WORKING DATA:
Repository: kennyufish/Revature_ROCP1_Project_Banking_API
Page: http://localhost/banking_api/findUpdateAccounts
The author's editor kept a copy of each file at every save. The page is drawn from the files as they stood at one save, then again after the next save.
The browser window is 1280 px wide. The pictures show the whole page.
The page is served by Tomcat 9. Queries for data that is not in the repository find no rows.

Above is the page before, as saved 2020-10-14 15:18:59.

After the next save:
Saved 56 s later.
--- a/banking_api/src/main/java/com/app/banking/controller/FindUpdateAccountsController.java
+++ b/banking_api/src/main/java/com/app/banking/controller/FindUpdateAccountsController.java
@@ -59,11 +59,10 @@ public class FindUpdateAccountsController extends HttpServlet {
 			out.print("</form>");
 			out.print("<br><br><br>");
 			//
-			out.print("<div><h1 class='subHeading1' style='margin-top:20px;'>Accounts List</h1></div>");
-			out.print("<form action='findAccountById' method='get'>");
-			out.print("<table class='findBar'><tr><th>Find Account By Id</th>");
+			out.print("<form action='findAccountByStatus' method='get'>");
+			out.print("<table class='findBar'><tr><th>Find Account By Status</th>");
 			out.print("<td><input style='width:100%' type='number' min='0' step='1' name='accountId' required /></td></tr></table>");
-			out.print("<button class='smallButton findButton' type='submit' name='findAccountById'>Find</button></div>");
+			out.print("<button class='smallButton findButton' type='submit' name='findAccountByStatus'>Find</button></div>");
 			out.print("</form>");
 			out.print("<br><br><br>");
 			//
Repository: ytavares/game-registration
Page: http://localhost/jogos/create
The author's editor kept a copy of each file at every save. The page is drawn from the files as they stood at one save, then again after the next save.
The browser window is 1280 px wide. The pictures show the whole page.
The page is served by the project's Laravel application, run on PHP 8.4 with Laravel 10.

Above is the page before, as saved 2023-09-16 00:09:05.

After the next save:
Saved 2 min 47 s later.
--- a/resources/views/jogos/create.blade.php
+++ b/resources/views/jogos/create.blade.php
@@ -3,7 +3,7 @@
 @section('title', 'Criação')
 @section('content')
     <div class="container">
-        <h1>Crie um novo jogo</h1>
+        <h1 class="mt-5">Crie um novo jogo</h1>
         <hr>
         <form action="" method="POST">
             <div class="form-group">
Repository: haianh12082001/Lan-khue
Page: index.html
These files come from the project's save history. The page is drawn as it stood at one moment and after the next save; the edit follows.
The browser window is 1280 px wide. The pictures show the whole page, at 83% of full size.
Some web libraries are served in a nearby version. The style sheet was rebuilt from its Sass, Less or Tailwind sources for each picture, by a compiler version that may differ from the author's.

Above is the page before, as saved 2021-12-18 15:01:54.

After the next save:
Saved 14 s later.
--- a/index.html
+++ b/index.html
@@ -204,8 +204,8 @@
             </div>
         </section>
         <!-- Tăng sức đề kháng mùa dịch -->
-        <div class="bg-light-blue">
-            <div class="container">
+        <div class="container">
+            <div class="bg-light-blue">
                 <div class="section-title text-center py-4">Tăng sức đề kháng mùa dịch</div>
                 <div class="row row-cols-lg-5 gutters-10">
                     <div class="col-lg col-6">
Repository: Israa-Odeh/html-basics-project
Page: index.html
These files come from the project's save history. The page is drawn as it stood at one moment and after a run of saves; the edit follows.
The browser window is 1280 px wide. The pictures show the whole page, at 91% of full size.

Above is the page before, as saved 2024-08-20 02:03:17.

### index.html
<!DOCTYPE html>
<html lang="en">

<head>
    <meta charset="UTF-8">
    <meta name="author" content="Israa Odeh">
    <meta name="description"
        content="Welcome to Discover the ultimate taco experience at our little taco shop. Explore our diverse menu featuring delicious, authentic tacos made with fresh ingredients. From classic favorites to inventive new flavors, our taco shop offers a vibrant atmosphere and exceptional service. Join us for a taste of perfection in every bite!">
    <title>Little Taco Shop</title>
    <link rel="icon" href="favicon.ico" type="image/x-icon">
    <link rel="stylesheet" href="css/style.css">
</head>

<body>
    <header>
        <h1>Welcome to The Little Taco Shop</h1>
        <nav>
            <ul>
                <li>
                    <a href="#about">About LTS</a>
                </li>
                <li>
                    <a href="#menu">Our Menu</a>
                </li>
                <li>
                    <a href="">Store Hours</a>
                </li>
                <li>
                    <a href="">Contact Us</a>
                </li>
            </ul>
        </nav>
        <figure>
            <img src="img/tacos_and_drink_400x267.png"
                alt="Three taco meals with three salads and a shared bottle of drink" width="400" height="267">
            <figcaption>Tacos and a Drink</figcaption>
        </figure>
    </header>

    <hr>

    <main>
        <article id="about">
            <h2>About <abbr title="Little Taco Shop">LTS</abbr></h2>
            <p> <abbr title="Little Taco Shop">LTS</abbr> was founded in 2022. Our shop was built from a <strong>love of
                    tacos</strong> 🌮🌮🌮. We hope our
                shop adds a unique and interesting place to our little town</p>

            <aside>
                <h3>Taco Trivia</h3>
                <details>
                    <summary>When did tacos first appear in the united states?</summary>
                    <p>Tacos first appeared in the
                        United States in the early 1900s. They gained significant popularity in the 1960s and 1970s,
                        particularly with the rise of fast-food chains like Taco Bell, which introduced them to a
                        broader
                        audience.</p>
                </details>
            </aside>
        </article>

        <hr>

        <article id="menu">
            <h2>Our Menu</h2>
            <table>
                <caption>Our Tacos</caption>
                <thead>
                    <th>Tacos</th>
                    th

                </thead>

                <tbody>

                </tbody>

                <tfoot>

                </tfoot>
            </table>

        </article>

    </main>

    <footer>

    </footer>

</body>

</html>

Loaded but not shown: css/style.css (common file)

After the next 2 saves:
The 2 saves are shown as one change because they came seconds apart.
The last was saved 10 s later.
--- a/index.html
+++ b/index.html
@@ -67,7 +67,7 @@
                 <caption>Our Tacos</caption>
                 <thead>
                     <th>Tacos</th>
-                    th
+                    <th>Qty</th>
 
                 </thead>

TASK GOAL:
Set down exactly the lines above that run from the start of the listing to the line with "Page: http://localhost/jogos/create". Leave out every later line.

REPLY TO THE EXERCISE:
Repository: kennyufish/Revature_ROCP1_Project_Banking_API
Page: http://localhost/banking_api/findUpdateAccounts
The author's editor kept a copy of each file at every save. The page is drawn from the files as they stood at one save, then again after the next save.
The browser window is 1280 px wide. The pictures show the whole page.
The page is served by Tomcat 9. Queries for data that is not in the repository find no rows.

Above is the page before, as saved 2020-10-14 15:18:59.

After the next save:
Saved 56 s later.
--- a/banking_api/src/main/java/com/app/banking/controller/FindUpdateAccountsController.java
+++ b/banking_api/src/main/java/com/app/banking/controller/FindUpdateAccountsController.java
@@ -59,11 +59,10 @@ public class FindUpdateAccountsController extends HttpServlet {
 			out.print("</form>");
 			out.print("<br><br><br>");
 			//
-			out.print("<div><h1 class='subHeading1' style='margin-top:20px;'>Accounts List</h1></div>");
-			out.print("<form action='findAccountById' method='get'>");
-			out.print("<table class='findBar'><tr><th>Find Account By Id</th>");
+			out.print("<form action='findAccountByStatus' method='get'>");
+			out.print("<table class='findBar'><tr><th>Find Account By Status</th>");
 			out.print("<td><input style='width:100%' type='number' min='0' step='1' name='accountId' required /></td></tr></table>");
-			out.print("<button class='smallButton findButton' type='submit' name='findAccountById'>Find</button></div>");
+			out.print("<button class='smallButton findButton' type='submit' name='findAccountByStatus'>Find</button></div>");
 			out.print("</form>");
 			out.print("<br><br><br>");
 			//
Repository: ytavares/game-registration
Page: http://localhost/jogos/create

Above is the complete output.